The sunrise was even more spectacular the following day, purples, yellows, reds and oranges lighting up the horizon, a slowly rippling multi-coloured sheen conquering the dark waters of the bay.
Again though, there was an east-west split, and my ascent of Tiorga Mor quickly went downhill, so to speak. The slopes of the hills here seem afflicted by an outbreak of giant, grey measles, typical of much of the landscape of Harris. It’s rough, untamed country, and all the better for it.
The trig point summit was reached amid ever-increasing pulses of rain and the return via a northern then eastern descent amongst complex terrain to the lochs of Gleann Chliostair was achieved with a modicum of relief.
The Moonwalker show avoided the Nancy Dell’olio affliction and played to a full house at the Harris Hotel that evening, new friendships forged and old ones reaffirmed, a relaxed and welcoming end to a wet day.
I reluctantly left early next day, the sun splitting the sky as I boarded the ferry. By the time we docked in Uig, I had decided the adventure shouldn’t come to an end just yet. When you catch Skye in Med-style conditions you have to take advantage, so I headed up from the Slig for a short circuit of the red scree slopes of Beinn Dearg Mhor.
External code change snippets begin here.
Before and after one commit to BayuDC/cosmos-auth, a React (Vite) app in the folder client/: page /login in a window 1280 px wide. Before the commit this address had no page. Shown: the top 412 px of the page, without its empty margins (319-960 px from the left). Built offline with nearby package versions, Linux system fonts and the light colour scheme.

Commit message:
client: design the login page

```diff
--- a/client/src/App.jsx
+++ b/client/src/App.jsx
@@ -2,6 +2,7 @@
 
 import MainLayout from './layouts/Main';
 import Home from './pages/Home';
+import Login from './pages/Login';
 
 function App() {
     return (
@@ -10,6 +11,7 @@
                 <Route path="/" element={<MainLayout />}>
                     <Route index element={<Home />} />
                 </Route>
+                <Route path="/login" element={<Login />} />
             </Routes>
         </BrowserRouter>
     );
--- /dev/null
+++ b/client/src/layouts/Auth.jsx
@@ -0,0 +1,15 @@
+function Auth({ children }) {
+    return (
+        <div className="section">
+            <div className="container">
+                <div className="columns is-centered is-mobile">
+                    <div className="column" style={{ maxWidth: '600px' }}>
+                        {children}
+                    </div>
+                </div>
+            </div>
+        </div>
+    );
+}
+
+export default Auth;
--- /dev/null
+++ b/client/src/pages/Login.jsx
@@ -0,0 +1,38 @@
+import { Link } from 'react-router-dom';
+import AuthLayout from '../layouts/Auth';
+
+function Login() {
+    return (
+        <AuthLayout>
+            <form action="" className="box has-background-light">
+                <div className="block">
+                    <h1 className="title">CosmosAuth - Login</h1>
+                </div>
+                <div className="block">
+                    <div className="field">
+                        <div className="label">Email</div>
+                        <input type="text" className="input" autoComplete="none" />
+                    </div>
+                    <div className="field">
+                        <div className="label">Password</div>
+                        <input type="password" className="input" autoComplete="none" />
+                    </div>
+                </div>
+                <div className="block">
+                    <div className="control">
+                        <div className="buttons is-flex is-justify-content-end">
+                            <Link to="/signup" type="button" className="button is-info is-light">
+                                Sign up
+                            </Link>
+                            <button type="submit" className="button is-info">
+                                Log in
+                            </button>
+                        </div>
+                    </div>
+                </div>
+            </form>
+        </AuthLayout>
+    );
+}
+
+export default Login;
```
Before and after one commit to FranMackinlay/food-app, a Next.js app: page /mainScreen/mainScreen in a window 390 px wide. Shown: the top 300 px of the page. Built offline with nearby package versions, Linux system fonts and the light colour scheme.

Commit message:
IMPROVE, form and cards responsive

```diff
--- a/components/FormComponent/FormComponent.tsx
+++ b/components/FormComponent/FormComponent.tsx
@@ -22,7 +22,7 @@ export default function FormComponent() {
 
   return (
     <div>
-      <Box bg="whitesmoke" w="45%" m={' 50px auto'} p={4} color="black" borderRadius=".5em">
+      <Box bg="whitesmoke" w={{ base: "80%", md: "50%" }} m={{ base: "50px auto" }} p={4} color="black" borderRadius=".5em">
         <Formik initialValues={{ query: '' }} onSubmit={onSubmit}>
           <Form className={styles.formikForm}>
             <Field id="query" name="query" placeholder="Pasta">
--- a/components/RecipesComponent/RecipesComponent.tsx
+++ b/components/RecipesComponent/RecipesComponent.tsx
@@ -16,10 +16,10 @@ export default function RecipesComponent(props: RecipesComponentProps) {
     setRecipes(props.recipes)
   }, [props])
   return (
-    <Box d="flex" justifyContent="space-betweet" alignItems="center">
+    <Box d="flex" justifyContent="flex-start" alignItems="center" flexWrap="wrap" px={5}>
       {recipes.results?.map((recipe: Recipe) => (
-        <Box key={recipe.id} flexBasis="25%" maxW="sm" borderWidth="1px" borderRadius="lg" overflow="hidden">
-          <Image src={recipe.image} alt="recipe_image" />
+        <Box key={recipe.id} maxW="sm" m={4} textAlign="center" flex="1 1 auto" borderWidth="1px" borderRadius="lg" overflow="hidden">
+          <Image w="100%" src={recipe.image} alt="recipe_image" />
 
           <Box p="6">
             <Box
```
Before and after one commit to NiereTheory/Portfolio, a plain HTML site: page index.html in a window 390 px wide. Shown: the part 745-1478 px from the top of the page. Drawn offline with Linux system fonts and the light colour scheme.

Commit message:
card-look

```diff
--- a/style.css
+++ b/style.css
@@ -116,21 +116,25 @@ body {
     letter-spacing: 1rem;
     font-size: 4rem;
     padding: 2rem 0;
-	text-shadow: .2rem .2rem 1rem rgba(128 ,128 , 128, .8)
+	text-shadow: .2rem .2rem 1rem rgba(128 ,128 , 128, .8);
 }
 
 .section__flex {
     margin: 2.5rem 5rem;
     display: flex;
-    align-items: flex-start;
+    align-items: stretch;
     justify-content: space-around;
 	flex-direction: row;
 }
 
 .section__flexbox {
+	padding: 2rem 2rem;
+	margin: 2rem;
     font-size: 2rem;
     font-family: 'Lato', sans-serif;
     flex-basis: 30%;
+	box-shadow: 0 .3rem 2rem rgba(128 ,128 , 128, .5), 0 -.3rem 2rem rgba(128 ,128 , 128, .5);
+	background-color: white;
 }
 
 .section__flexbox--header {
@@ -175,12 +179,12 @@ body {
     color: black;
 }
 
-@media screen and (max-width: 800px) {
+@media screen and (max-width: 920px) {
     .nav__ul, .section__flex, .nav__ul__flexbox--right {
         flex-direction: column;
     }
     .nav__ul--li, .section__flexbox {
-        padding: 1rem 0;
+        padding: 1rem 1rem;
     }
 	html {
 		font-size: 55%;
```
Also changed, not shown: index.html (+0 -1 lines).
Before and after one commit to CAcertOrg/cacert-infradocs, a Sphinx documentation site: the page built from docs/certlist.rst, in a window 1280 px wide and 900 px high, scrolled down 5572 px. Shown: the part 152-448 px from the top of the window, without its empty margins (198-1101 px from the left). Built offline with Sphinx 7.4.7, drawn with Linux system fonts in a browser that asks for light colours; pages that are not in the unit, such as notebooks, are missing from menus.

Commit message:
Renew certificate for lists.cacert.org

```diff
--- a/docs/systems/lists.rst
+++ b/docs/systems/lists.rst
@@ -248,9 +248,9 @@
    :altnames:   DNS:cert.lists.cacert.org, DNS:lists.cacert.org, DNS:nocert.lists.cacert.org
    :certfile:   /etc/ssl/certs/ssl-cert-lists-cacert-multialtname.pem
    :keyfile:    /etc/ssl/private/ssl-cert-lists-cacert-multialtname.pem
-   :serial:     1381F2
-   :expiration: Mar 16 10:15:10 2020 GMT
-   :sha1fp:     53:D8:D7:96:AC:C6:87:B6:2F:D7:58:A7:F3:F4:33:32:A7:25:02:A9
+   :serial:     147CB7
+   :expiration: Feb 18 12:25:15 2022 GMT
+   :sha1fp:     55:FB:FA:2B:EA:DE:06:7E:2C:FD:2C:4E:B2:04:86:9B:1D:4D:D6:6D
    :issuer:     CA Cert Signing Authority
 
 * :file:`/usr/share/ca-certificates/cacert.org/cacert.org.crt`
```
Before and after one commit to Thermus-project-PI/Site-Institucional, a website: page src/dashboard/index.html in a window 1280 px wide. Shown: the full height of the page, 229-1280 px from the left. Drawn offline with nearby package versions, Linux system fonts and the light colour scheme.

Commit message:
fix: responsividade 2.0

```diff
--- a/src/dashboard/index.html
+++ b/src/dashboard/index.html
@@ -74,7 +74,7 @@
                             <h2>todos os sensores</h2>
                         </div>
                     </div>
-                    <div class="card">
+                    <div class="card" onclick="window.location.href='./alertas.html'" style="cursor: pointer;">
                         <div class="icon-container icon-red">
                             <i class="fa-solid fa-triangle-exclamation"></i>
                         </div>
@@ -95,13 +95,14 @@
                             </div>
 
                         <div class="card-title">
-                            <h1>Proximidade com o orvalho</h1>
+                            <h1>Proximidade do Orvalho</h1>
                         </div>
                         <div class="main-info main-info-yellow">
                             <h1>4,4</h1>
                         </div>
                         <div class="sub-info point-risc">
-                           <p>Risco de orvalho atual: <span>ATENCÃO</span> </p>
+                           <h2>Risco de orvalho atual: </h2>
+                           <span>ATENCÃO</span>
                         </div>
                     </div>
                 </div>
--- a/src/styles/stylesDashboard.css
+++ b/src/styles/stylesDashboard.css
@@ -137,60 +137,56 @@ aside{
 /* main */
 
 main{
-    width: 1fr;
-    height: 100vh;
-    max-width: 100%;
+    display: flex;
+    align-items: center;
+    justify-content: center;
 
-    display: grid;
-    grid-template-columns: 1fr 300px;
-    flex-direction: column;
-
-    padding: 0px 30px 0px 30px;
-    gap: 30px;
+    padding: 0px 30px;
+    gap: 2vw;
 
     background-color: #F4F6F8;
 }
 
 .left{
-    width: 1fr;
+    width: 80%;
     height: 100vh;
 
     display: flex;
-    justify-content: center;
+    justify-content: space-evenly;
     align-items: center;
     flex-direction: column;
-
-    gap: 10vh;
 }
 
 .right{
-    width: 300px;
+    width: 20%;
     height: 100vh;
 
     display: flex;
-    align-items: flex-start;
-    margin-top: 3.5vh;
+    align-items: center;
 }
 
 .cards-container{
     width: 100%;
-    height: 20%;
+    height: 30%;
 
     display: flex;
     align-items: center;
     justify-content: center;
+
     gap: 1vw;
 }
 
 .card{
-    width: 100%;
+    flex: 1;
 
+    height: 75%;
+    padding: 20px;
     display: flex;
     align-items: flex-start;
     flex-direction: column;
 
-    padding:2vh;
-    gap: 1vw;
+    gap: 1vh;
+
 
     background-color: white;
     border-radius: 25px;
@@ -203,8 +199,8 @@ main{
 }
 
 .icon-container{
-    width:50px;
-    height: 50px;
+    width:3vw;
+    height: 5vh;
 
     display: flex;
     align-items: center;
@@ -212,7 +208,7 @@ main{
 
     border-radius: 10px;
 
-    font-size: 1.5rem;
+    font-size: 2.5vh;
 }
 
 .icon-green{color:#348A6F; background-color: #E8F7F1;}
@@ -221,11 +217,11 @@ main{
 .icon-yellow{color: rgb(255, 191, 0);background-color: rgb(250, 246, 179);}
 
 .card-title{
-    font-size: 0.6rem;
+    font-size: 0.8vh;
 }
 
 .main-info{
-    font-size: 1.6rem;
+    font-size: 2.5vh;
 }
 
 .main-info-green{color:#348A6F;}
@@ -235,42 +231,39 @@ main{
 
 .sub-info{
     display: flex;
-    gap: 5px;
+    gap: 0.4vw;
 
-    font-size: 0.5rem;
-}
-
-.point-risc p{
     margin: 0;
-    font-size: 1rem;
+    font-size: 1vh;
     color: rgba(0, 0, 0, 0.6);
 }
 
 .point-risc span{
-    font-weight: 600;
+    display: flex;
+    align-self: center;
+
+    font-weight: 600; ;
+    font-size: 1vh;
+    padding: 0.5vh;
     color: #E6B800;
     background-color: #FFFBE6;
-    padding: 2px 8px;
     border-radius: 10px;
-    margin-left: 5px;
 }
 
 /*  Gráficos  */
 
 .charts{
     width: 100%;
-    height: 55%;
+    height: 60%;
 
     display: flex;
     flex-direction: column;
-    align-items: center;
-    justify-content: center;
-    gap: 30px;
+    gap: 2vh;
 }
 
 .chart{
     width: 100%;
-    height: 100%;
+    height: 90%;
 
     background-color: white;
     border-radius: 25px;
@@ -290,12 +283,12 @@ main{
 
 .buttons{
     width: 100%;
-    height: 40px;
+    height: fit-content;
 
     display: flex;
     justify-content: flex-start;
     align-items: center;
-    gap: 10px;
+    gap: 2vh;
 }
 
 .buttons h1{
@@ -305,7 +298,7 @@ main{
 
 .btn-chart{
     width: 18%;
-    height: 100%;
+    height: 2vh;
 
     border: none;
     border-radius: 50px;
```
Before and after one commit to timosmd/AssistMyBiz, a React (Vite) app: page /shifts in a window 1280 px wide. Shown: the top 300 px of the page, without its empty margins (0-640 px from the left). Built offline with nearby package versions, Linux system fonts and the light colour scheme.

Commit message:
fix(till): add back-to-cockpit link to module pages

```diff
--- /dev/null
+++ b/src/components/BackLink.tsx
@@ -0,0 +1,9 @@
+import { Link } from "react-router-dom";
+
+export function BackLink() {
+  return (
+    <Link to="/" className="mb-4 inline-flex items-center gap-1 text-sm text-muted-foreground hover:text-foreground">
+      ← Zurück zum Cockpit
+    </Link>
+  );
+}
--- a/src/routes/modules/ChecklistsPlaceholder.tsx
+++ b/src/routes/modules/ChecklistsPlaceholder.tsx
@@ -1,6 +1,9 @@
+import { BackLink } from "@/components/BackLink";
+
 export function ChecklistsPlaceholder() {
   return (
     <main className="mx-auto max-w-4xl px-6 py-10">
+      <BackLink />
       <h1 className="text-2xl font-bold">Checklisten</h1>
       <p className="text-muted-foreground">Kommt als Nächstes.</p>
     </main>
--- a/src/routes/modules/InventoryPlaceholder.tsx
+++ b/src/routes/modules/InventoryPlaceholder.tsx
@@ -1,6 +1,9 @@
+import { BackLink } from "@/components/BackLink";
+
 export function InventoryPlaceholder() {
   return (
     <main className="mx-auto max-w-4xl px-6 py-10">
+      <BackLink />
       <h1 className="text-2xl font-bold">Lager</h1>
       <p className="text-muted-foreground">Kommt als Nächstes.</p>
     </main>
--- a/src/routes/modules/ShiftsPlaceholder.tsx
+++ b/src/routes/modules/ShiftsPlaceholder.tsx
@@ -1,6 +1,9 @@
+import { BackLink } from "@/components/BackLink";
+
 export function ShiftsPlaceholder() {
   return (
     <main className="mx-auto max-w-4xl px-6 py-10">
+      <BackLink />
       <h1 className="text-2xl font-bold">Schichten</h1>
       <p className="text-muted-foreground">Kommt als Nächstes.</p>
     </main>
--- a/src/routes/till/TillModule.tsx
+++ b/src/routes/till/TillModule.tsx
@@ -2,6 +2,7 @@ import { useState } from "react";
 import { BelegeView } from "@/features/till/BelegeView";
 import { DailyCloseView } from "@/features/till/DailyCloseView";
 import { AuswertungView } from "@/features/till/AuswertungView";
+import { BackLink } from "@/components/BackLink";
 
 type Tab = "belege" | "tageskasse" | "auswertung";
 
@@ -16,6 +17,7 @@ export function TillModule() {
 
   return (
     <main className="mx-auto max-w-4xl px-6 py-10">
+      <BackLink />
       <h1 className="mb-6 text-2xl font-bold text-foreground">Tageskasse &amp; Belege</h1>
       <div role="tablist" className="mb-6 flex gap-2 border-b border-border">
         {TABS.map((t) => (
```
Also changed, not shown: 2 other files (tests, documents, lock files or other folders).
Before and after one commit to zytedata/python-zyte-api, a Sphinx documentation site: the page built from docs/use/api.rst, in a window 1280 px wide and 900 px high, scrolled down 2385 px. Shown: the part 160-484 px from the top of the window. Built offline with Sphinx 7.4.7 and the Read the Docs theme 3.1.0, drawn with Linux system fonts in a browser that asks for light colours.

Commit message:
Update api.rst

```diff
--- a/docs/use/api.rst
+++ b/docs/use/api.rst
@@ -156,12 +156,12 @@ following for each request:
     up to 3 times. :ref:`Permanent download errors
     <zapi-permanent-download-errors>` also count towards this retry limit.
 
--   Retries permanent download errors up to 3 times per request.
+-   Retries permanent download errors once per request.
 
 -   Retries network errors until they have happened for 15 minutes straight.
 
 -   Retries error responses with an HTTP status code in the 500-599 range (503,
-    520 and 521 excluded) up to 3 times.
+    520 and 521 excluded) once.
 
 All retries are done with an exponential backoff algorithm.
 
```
From high on the ridge, I could look down on the long, twisting road home. I couldn’t help wonder if Sleppe was enjoying a similar experience for his final adventure.